Although the financial practice is heavily politicized, many economists point out that foreign holdings of US debt is a positive for the American economy. In a 2012 article in Quartz, finance journalist Matt Phillips wrote that a country like Japan buys US debt "to weaken its own currency in order to support its export-dependent economy. (In general weak currencies favor exporters, because it makes their wares cheaper to foreigners.) To do this it sells yen, buys dollars and—to put the dollars somewhere—uses those dollars to buy Treasury bonds. While the US isn’t in the greatest fiscal shape, its relatively pristine credit history means that conservative investors still like to own dollar-based investments. The safest one is US government debt." This directs foreign money into the American economy, Phillips argued.

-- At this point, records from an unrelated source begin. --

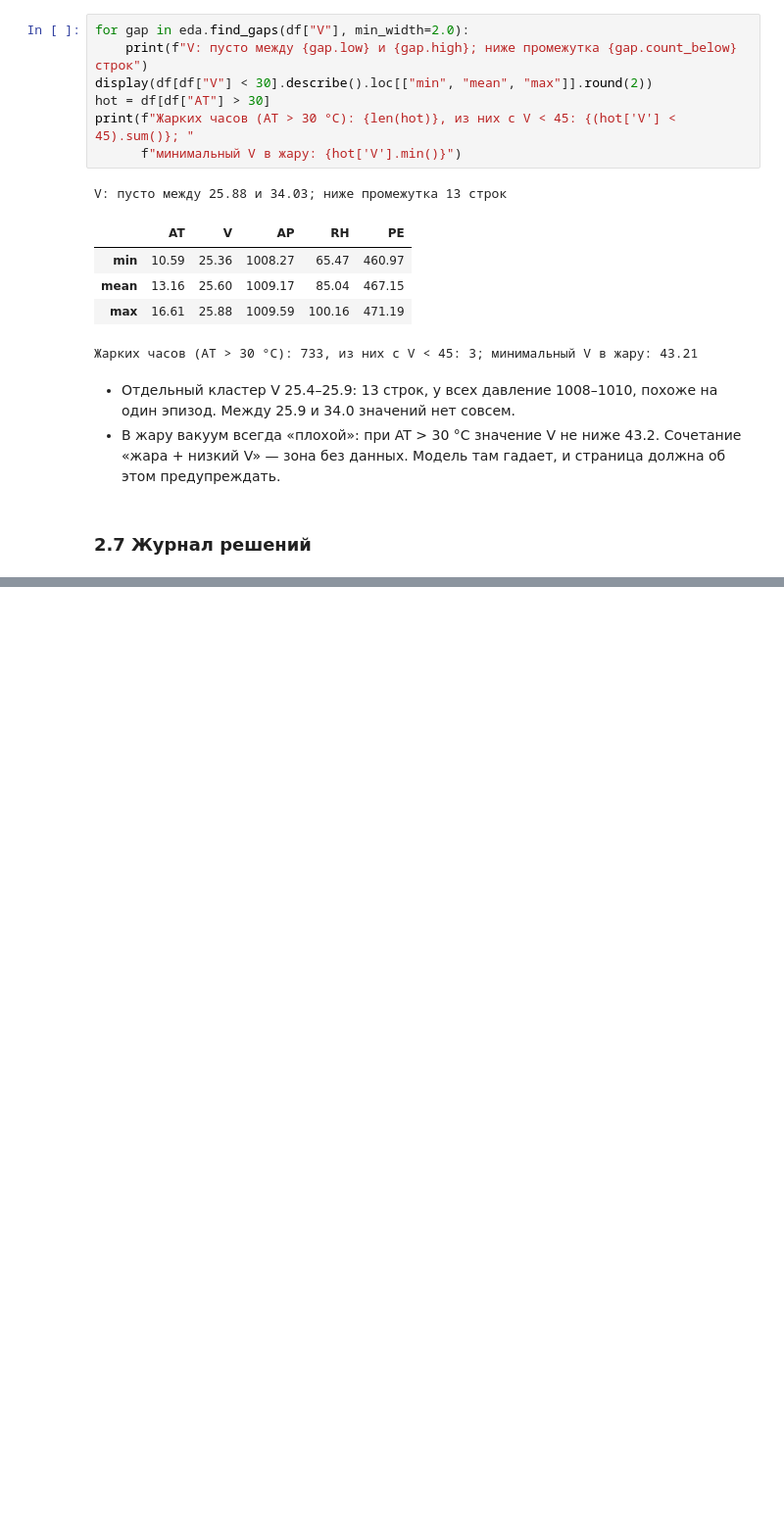
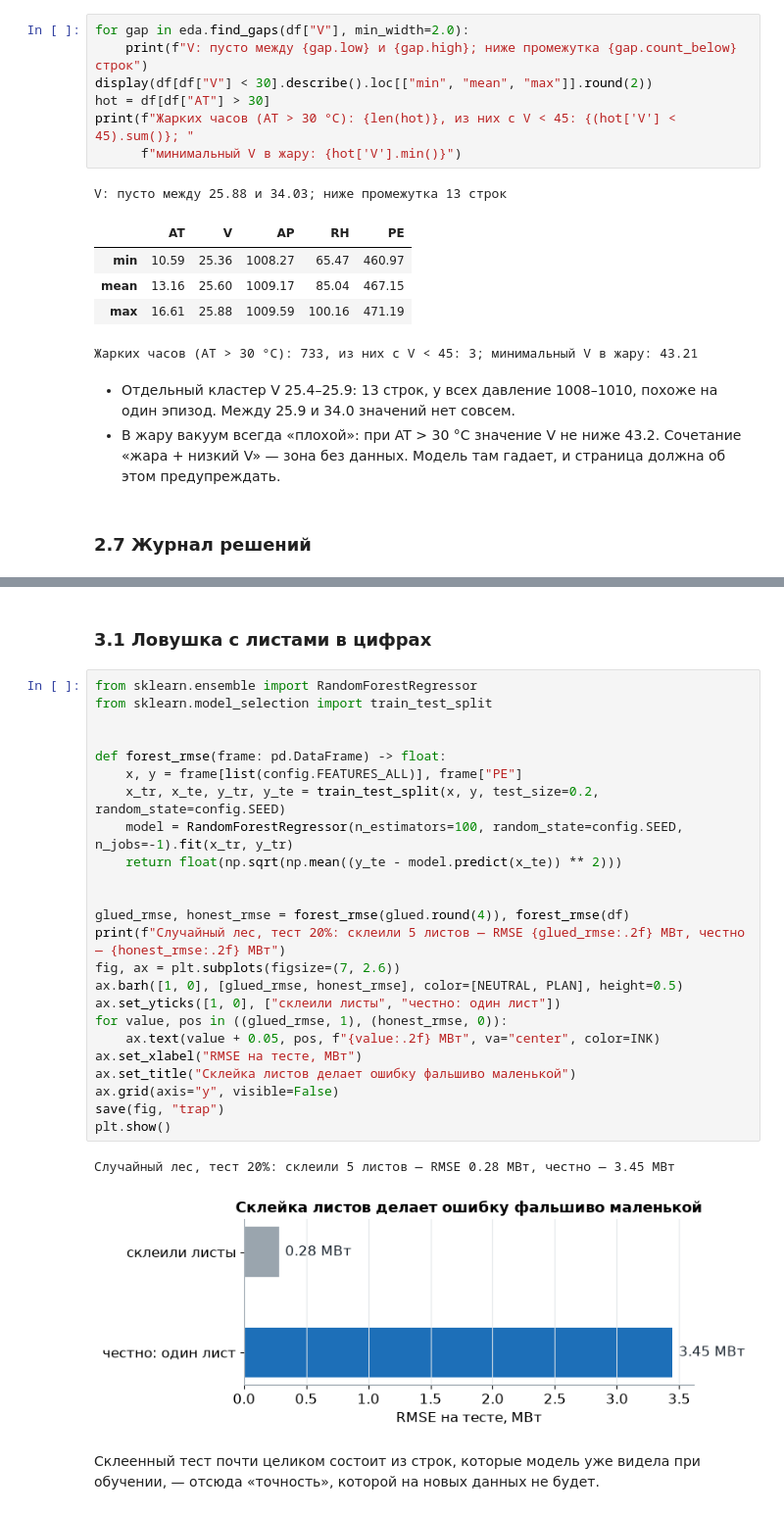
Before and after one commit to eFoggye/etalon-pgu, a Jupyter notebook: notebooks/research.ipynb, the cells around one changed output, grey strips where cells are left out. Shown at 98% size. Saved outputs shown, nothing was run; the diff lists cells and outputs as text; blank space fills up the shorter version.

```diff
--- a/notebooks/research.ipynb
+++ b/notebooks/research.ipynb
@@ -246,0 +353,31 @@ display(Markdown(journal.split("\n", 1)[1]))
+# %% [markdown]
+### 3.1 Ловушка с листами в цифрах
+# %%
+from sklearn.ensemble import RandomForestRegressor
+from sklearn.model_selection import train_test_split
+
+
+def forest_rmse(frame: pd.DataFrame) -> float:
+    x, y = frame[list(config.FEATURES_ALL)], frame["PE"]
+    x_tr, x_te, y_tr, y_te = train_test_split(x, y, test_size=0.2, random_state=config.SEED)
+    model = RandomForestRegressor(n_estimators=100, random_state=config.SEED, n_jobs=-1).fit(x_tr, y_tr)
+    return float(np.sqrt(np.mean((y_te - model.predict(x_te)) ** 2)))
+
+
+glued_rmse, honest_rmse = forest_rmse(glued.round(4)), forest_rmse(df)
+print(f"Случайный лес, тест 20%: склеили 5 листов — RMSE {glued_rmse:.2f} МВт, честно — {honest_rmse:.2f} МВт")
+fig, ax = plt.subplots(figsize=(7, 2.6))
+ax.barh([1, 0], [glued_rmse, honest_rmse], color=[NEUTRAL, PLAN], height=0.5)
+ax.set_yticks([1, 0], ["склеили листы", "честно: один лист"])
+for value, pos in ((glued_rmse, 1), (honest_rmse, 0)):
+    ax.text(value + 0.05, pos, f"{value:.2f} МВт", va="center", color=INK)
+ax.set_xlabel("RMSE на тесте, МВт")
+ax.set_title("Склейка листов делает ошибку фальшиво маленькой")
+ax.grid(axis="y", visible=False)
+save(fig, "trap")
+plt.show()
+# %% [output]
+Случайный лес, тест 20%: склеили 5 листов — RMSE 0.28 МВт, честно — 3.45 МВт
+[figure, added]
+# %% [markdown]
+Склеенный тест почти целиком состоит из строк, которые модель уже видела при обучении, — отсюда «точность», которой на новых данных не будет.
```
Also changed, not shown: parts of 34 cells of this notebook, 19 other files.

But if economic growth stagnates, countries normally strengthen their currency to slow inflation. The fastest way to increase the value of currency, according to British economics teacher Tejvan Pettinger, is to sell or simply stop buying foreign-exchange assets. The pace of Chinese economic growth has been steadily declining since 2010, according to Trading Economics, from over 12 percent growth in Q1 2010, to less than 7 percent in Q3 2016.
Meanwhile, the Japanese central bank has set a high target of currency inflation to devalue the yen, encouraging foreign tourism and the purchase of Japanese exports. Just as China seeks to strengthen the yuan by selling US debt, Japan wishes to weaken the yen by purchasing it. These coinciding trends have seen the US’s two largest foreign creditors switch places.
The Council on Foreign Relations reports that the United States has had a trade deficit since 1982, as foreign investors know that the US dollar is a stable asset to purchase as a reserve currency. However, this has granted major US debt holders certain political power over the United States, in the form of a degree of influence over the dollar’s value, as they are able to alternatively flood or deprive the market of the dollars they have bought.
Fortunately for the US, the dollar remains the world’s only reliable reserve currency, compared to the low-value yuan and the unstable euro. A massive flooding of the market with US dollars would "do more harm to China than to the United States," according to a 2013 Pentagon report.
Unlike China, Japan, an ally and partner of the United States, is much less likely to threaten the United States with its financial holdings. President-elect Donald Trump has promised to label China a currency manipulator once he takes office in January.